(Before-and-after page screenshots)
□ □ □ □ □

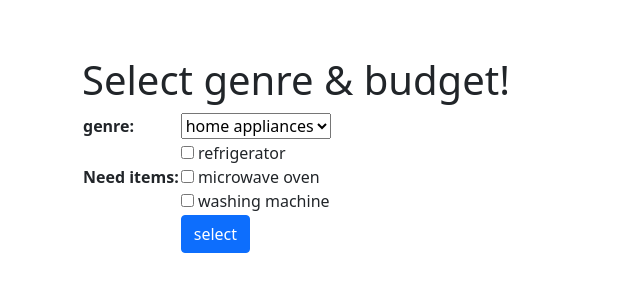
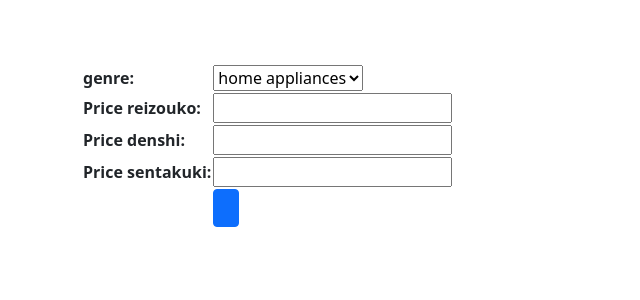
Before and after one commit to daikinakai/rakutenTech_team5, a Django app: page /myapp/ in a window 1280 px wide. Shown: the top 300 px of the page, without its empty margins (0-640 px from the left). Run offline with Django 4.2, Linux system fonts and the light colour scheme.

Commit message:
merge 完了

```diff
--- a/myapp/templates/myapp/home.html
+++ b/myapp/templates/myapp/home.html
@@ -5,7 +5,7 @@
 {% block content %}
 <div class="container py-5">
     <h1>{{title}}</h1>
-    <form method="post">{% csrf_token %}
+    <form method="post" action = "{% url 'myapp:view_page' %}">{% csrf_token %}
         <table>
             {{ form.as_table }}
             <tr>
--- a/myapp/views.py
+++ b/myapp/views.py
@@ -1,7 +1,7 @@
 from django.shortcuts import render, redirect
 from django.http import JsonResponse
 import requests
-from .forms import CheckForm, PriceForm
+from .forms import CheckForm, PriceForm,MyForm
 from django import forms
 
 
@@ -23,64 +23,65 @@
 
 
 
-def input_view(request):
-    params = {
-        'headtitle' : 'team5',
-        'title' : 'Select genre & budget!',
-        'form' : CheckForm(),
-        'btn' : 'select',
-    }
+# def input_view(request):
+#     params = {
+#         'headtitle' : 'team5',
+#         'title' : 'Select genre & budget!',
+#         'form' : CheckForm(),
+#         'btn' : 'select',
+#     }
 
-    if request.method == 'POST':
-        keys = request.POST.keys()
-        if 'genre' in keys and 'Need_items' in keys:
-            form = CheckForm(request.POST)
-            if form.is_valid():
-                params = {
-                    'headtitle' : 'team5',
-                    'title' : 'Select genere & budget!',
-                    'btn' : 'get recommend',
-                }
-                temp = form.cleaned_data.get('Need_items')
+#     if request.method == 'POST':
+#         keys = request.POST.keys()
+#         if 'genre' in keys and 'Need_items' in keys:
+#             form = CheckForm(request.POST)
+#             if form.is_valid():
+#                 params = {
+#                     'headtitle' : 'team5',
+#                     'title' : 'Select genere & budget!',
+#                     'btn' : 'get recommend',
+#                 }
+#                 temp = form.cleaned_data.get('Need_items')
 
-                dyn_form = PriceForm()
-                for k in temp:
-                    dyn_form.fields[k.replace('_',' ')] = forms.IntegerField(\
-                                min_value=0)
-                dyn_form.fields['budget_over'] = forms.BooleanField(required=False)
-                params['form'] = dyn_form
-                return render(request, 'myapp/home.html', params)
-            else:
-                return render(request, 'myapp/home.html', params)
-        # 金額入力
-        elif 'refrigerator price' in keys\
-            or 'microwave oven price' in keys\
-                or 'washing machine price' in keys:
+#                 dyn_form = PriceForm()
+#                 for k in temp:
+#                     dyn_form.fields[k.replace('_',' ')] = forms.IntegerField(\
+#                                 min_value=0)
+#                 dyn_form.fields['budget_over'] = forms.BooleanField(required=False)
+#                 params['form'] = dyn_form
+#                 return render(request, 'myapp/home.html', params)
+#             else:
 
-            for k in keys:
-                if k != 'csrfmiddlewaretoken':
-                    params[k] = request.POST[k]
+#                 return render(request, 'myapp/home.html', params)
+#         # 金額入力
+#         elif 'refrigerator price' in keys\
+#             or 'microwave oven price' in keys\
+#                 or 'washing machine price' in keys:
+
+#             for k in keys:
+#                 if k != 'csrfmiddlewaretoken':
+#                     params[k] = request.POST[k]
 
 
-            params['title'] = 'view_list'
-            params['headtitle'] = 'team5'
-            del params['form'], params['btn']
+#             params['title'] = 'view_list'
+#             params['headtitle'] = 'team5'
+#             del params['form'], params['btn']
 
-            return redirect('myapp:view_page')
+#             return redirect('myapp:view_page')
 
 
+#     else:
+#         return render(request, 'myapp/home.html', params)
+def input_view(request):
+    if request.method == 'POST':
+        form = MyForm(request.POST)
+        if form.is_valid():
+            # データが正常に処理された場合、リダイレクト
+            return redirect('myapp:view_page')
     else:
-        return render(request, 'myapp/home.html', params)
-# def input_view(request):
-#     if request.method == 'POST':
-#         form = MyForm(request.POST)
-#         if form.is_valid():
-#             # データが正常に処理された場合、リダイレクト
-#             return redirect('myapp:view_page')
-#     else:
-#         form = MyForm()  # GETリクエストの場合、空のフォームを表示
+        form = MyForm()  # GETリクエストの場合、空のフォームを表示
 
-#     return render(request, 'myapp/home.html', {'form': form})
+    return render(request, 'myapp/home.html', {'form': form})
 
 def api(params):
     ITEM_GENRE_ID = {
```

□ □ □ □ □

* YOUR TASK *
Each entry above must be set down word for word; none of its pictures belong in the copy.

* RESPONSE TO THIS TASK *
Before and after one commit to daikinakai/rakutenTech_team5, a Django app: page /myapp/ in a window 1280 px wide. Shown: the top 300 px of the page, without its empty margins (0-640 px from the left). Run offline with Django 4.2, Linux system fonts and the light colour scheme.

Commit message:
merge 完了

```diff
--- a/myapp/templates/myapp/home.html
+++ b/myapp/templates/myapp/home.html
@@ -5,7 +5,7 @@
 {% block content %}
 <div class="container py-5">
     <h1>{{title}}</h1>
-    <form method="post">{% csrf_token %}
+    <form method="post" action = "{% url 'myapp:view_page' %}">{% csrf_token %}
         <table>
             {{ form.as_table }}
             <tr>
--- a/myapp/views.py
+++ b/myapp/views.py
@@ -1,7 +1,7 @@
 from django.shortcuts import render, redirect
 from django.http import JsonResponse
 import requests
-from .forms import CheckForm, PriceForm
+from .forms import CheckForm, PriceForm,MyForm
 from django import forms
 
 
@@ -23,64 +23,65 @@
 
 
 
-def input_view(request):
-    params = {
-        'headtitle' : 'team5',
-        'title' : 'Select genre & budget!',
-        'form' : CheckForm(),
-        'btn' : 'select',
-    }
+# def input_view(request):
+#     params = {
+#         'headtitle' : 'team5',
+#         'title' : 'Select genre & budget!',
+#         'form' : CheckForm(),
+#         'btn' : 'select',
+#     }
 
-    if request.method == 'POST':
-        keys = request.POST.keys()
-        if 'genre' in keys and 'Need_items' in keys:
-            form = CheckForm(request.POST)
-            if form.is_valid():
-                params = {
-                    'headtitle' : 'team5',
-                    'title' : 'Select genere & budget!',
-                    'btn' : 'get recommend',
-                }
-                temp = form.cleaned_data.get('Need_items')
+#     if request.method == 'POST':
+#         keys = request.POST.keys()
+#         if 'genre' in keys and 'Need_items' in keys:
+#             form = CheckForm(request.POST)
+#             if form.is_valid():
+#                 params = {
+#                     'headtitle' : 'team5',
+#                     'title' : 'Select genere & budget!',
+#                     'btn' : 'get recommend',
+#                 }
+#                 temp = form.cleaned_data.get('Need_items')
 
-                dyn_form = PriceForm()
-                for k in temp:
-                    dyn_form.fields[k.replace('_',' ')] = forms.IntegerField(\
-                                min_value=0)
-                dyn_form.fields['budget_over'] = forms.BooleanField(required=False)
-                params['form'] = dyn_form
-                return render(request, 'myapp/home.html', params)
-            else:
-                return render(request, 'myapp/home.html', params)
-        # 金額入力
-        elif 'refrigerator price' in keys\
-            or 'microwave oven price' in keys\
-                or 'washing machine price' in keys:
+#                 dyn_form = PriceForm()
+#                 for k in temp:
+#                     dyn_form.fields[k.replace('_',' ')] = forms.IntegerField(\
+#                                 min_value=0)
+#                 dyn_form.fields['budget_over'] = forms.BooleanField(required=False)
+#                 params['form'] = dyn_form
+#                 return render(request, 'myapp/home.html', params)
+#             else:
 
-            for k in keys:
-                if k != 'csrfmiddlewaretoken':
-                    params[k] = request.POST[k]
+#                 return render(request, 'myapp/home.html', params)
+#         # 金額入力
+#         elif 'refrigerator price' in keys\
+#             or 'microwave oven price' in keys\
+#                 or 'washing machine price' in keys:
+
+#             for k in keys:
+#                 if k != 'csrfmiddlewaretoken':
+#                     params[k] = request.POST[k]
 
 
-            params['title'] = 'view_list'
-            params['headtitle'] = 'team5'
-            del params['form'], params['btn']
+#             params['title'] = 'view_list'
+#             params['headtitle'] = 'team5'
+#             del params['form'], params['btn']
 
-            return redirect('myapp:view_page')
+#             return redirect('myapp:view_page')
 
 
+#     else:
+#         return render(request, 'myapp/home.html', params)
+def input_view(request):
+    if request.method == 'POST':
+        form = MyForm(request.POST)
+        if form.is_valid():
+            # データが正常に処理された場合、リダイレクト
+            return redirect('myapp:view_page')
     else:
-        return render(request, 'myapp/home.html', params)
-# def input_view(request):
-#     if request.method == 'POST':
-#         form = MyForm(request.POST)
-#         if form.is_valid():
-#             # データが正常に処理された場合、リダイレクト
-#             return redirect('myapp:view_page')
-#     else:
-#         form = MyForm()  # GETリクエストの場合、空のフォームを表示
+        form = MyForm()  # GETリクエストの場合、空のフォームを表示
 
-#     return render(request, 'myapp/home.html', {'form': form})
+    return render(request, 'myapp/home.html', {'form': form})
 
 def api(params):
     ITEM_GENRE_ID = {
```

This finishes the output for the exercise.